Every day is opening night.


Ladies and gents,

When my mentor/colleague/friend/role model/confidant/drinking buddy/life coach Cindy Adams first interviewed Harvey Fierstein back in 1982, he had just started his Broadway run starring as drag-performer-in-search-of-love Arnold Beckoff in his play, Torch Song Trilogy, at the Little Theatre.  Cindy met the up-and-comer at his apartment, where she beelined right to his closet to look for dresses.  She couldn’t find any dresses so, being the hard-nosed journalist she is, asked, “Where are the dresses?”  Harvey informed her, “There are no dresses.”

Well, Cindy (in a dress) and Harvey (in a suit) reunited on the red carpet at the opening night extravaganza for the Broadway revival of Torch Song (they dropped the “Trilogy”) at the exact same theater, now better known as the Helen Hayes. This was after Harvey, who I used to call “The Mayor of 45th Street” but has now added 44th to his domain, strode through Shubert Alley, shaking hands and kissing babies.  (And before that, he dined at Junior’s.  I’m guessing he was the first bone-a-fide celebrity to darken the doorstep of that tourist trap since “Senior” was still alive and running the place.)

After working the carpet like a pro, he entered the theater, where most of the opening night crowd was already seated.  Seated, that is, until they spotted Harvelah walking down the aisle, at which point they leapt to their feet in a pre-curtain standing ovation.  The theater only seats 600, so it’s a miracle it was able to hold all of the notables in attendance.  I spotted, to name a few: Larry Kramer, Anna Wintour, Matthew Broderick, Bernadette Peters, Zac Posen, Vanessa Williams, Neil Patrick Harris, Drew Droege, Nathan Lee Graham, Jerry Mitchell, Jeffrey Self, and Brenda Vaccaro.
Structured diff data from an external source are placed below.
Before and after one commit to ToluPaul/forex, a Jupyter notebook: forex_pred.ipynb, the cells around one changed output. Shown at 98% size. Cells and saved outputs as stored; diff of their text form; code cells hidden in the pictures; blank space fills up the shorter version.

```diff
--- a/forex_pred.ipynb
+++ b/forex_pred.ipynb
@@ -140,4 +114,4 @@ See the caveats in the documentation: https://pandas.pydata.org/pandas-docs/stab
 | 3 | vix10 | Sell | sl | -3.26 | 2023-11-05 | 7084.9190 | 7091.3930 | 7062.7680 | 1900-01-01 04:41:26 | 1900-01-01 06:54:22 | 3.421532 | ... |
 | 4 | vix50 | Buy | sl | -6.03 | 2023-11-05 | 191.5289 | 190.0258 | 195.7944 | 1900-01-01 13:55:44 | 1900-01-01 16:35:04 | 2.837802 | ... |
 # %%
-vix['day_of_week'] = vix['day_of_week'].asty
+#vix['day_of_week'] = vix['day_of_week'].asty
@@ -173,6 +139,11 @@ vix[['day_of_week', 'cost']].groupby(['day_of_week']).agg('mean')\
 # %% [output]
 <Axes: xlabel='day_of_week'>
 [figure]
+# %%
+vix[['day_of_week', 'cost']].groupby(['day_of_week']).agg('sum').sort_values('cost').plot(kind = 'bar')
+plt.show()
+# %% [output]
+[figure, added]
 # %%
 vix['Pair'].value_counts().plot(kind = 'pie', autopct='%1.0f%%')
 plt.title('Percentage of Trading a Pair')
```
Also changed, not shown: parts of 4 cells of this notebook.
For a play all about how we define (and redefine) family bonds, even more notable than those notables was all the love in the room.  Harvey’s brother and nephew were on hand to join in the fun.  Producer Richie Jackson had three generations of family in tow, including hubby Jordan Roth.

The after party was at Sony Hall.  I tried to get into the back room, where I assumed a VIP of my stature was supposed to be.  I was rebuffed by security, and as I was walking away feeling dejected, a pretty young server whispered to me, “I don’t think it’s your scene.”  Which, of course, only made me more convinced that it was exactly where I was supposed to be!

I managed to grab co-stars Michael Urie and Mercedes Ruehl on my way out to tell them how much their performances moved me.  They credited Moises Kaufman for his guidance, Harvey Fierstein for his poetry, Richie Jackson for his leadership, their co-stars for their generosity.  Everyone but the ushers for their ticket-tearing skills!  “Enough with the modesty!  You’re brilliant!  Take the compliment!”  They giggled sweetly, gave me and aw shucks smile, and sent me on my way.  Well, if they didn’t believe me, maybe they’ll believe all the raves in today’s papers!

Tidbits from around town…

Forget about celebrity culture for one week and just vote! No excuses. Vote!

Oh, fine, just one:

Spotted Katie Couric leaving Mario Badescu looking glowy.  “I’ll have what she’s having!” I quipped to the gal at reception, just loud enough for Katie to hear.  “Scoop, I hope to look half as good as you when I’m your age,” Katie shot back.  I’m still livid!

Now vote!

At always, a toast of something sparkling to you and yours!

Scoop, V.